You can feel safer in a big car. However, it is precisely the people who drive the largest vehicles that tend to take the most risks behind the wheel, explain two marketers in The Conversation.
According to a study published in The Lancet Public Health, road traffic injuries are projected to cost the global economy $1.8 trillion between 2015 and 2030, or 0.12% of global GDP each year. In 2018, the World Health Organization (WHO) estimated the number of deaths worldwide as a result of road accidents at 1,350,000 (compared to less than 1,200,000 in 2000). In more than half of the cases, the victims are the most vulnerable users: cyclists and pedestrians.
A key element of this problem remains the conduct of motorists. The measures of road safety, concerning vehicle safety equipment or the highway code, have multiplied in recent decades. With some success in Europe and East Asia, where mortality has declined. But the trend remains upwards elsewhere.
In road safety policies, the link between driving behavior risque drivers and car size has hardly been factored into the equation. However, it is by understanding what drives drivers to take risks that we could also reduce road accidents and limit their impact on society.
This link between car size and risk taking is not obvious. On the one hand, consumers feel reassured when choosing large cars. On the other hand, statistics indicate that large cars are a lot more often involved in accidentswhich could suggest that drivers of large cars take more risks.
The illusion of a “safety cushion” on board a big car
There are more and more big cars on the roads. According to the International Energy Agency, there have been at least 35 million more SUVs on the road around the world in 2021, with record levels in France, the United Kingdom, Germany and China.
At the same time, the best-selling models have been growing in volume for a few decades. A study conducted by the specialist British credit broker Zuto provides some interesting examples: the size of the Ford Mustang has increased by 63% since 1964, and the Mini by 61%.
If the size of vehicles influences the behavior of motorists, this race for volume will have negative repercussions on road accidents. This observation led us to study the following idea in our research : Do big cars give drivers the impression of having a “safety cushion” that encourages them to take more risks?
We used an extremely realistic driver training simulator to test the driving differences between small and large cars. The simulator settings remained the same, but participants were told that they were driving either a small car (Toyota Yaris) or a large car (Toyota Avensis Wagon). They were asked to drive normally during the simulation.
The results showed that participants who thought they were driving a big car drove more sportily and had more risky behavior than with a smaller car. The car was however the same, with an identical reaction when pressing the accelerator or the brake. Only the behavior changed. They therefore thought they were better protected in the big cars and took more risks.
The feeling of security continues outside the vehicle

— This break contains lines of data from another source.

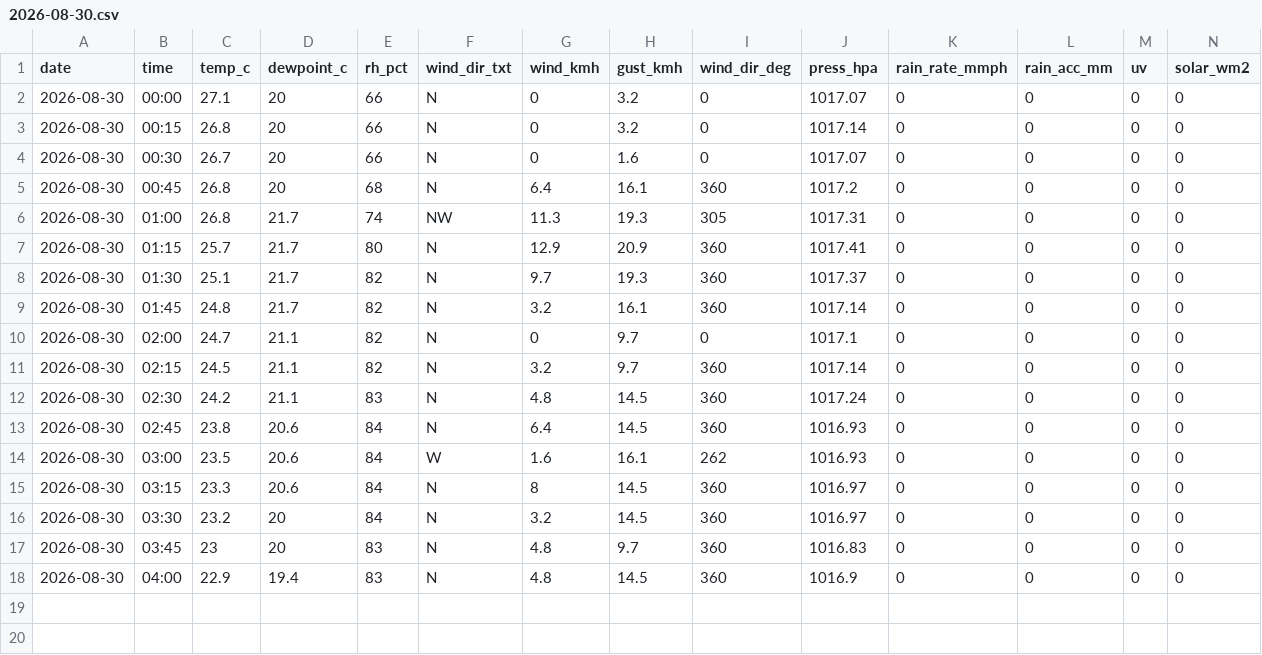
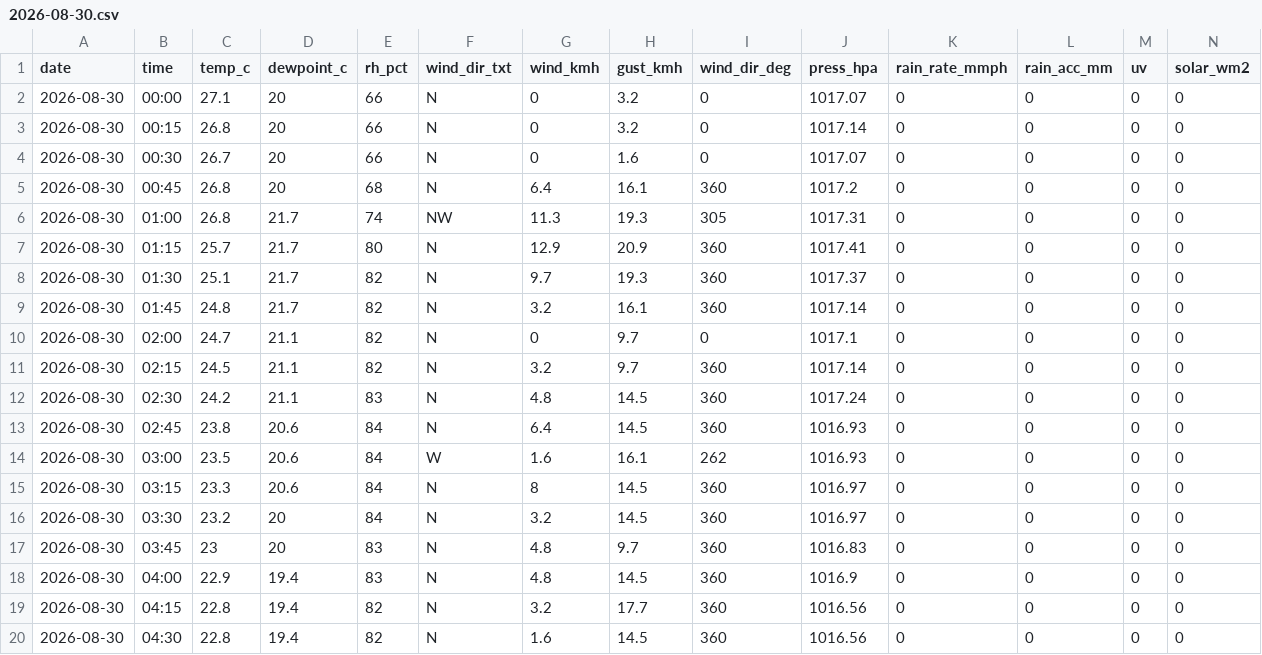
Before and after one commit to max-collinas1/climate-collinas1, a CSV file: data_raw/clean/auto/2026/2026-08-30.csv, drawn as a sheet; only a part is shown; rows hold the shown columns only; the diff names each change by its address in the sheet, - before the commit and + after, or states it on an @@ line.

```diff
--- a/data_raw/clean/auto/2026/2026-08-30.csv
+++ b/data_raw/clean/auto/2026/2026-08-30.csv
+row 19: 2026-08-30 | 04:15 | 22.8 | 19.4 | 82 | N | 3.2 | 17.7 | 360 | 1016.56 | 0 | 0 | 0 | 0
+row 20: 2026-08-30 | 04:30 | 22.8 | 19.4 | 82 | N | 1.6 | 14.5 | 360 | 1016.56 | 0 | 0 | 0 | 0
```
Also changed, not shown: 3 other files.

A second experiment showed that this higher overall risk-taking has other consequences. We asked ourselves whether drivers also took more risks once they got out of their vehicle, and we noted that the feeling of safety provided by the car was indeed a good indicator of overall risk taking, i.e. also say off the road.
Other studies support this finding. For example, previous research has shown that truck drivers often have an accident shortly after leaving their vehicle. The explanation is that the feeling of security felt inside the truck extends outside the vehicle and leads to excessive risk taking.
Risk-taking therefore takes place at different levels, at the wheel of the big car and then once outside the cockpit. The “safety cushion” effect can also encourage a person to buy or not buy a lottery ticket at a service station, or a drink rather than another.
A penalty from 1,800 kg in France
These results therefore encourage governments to favor the option of taxation based on the weight or size of the vehicle, which already exists in many many countries in Europe, with a view to road safety. In France, a law which imposes a penalty from 1800 kg has been in force since 2022.
These measures would be all the more justified since large cars can also cause greater damage in the event of an accident because of their size and put more strain on the infrastructure: they damage the roads more and need more space for parking.
Knowing this, infrastructure can also be designed to save lives. Indeed, if the streets are narrower, the risk taken by drivers of large vehicles will be less because they will slow down.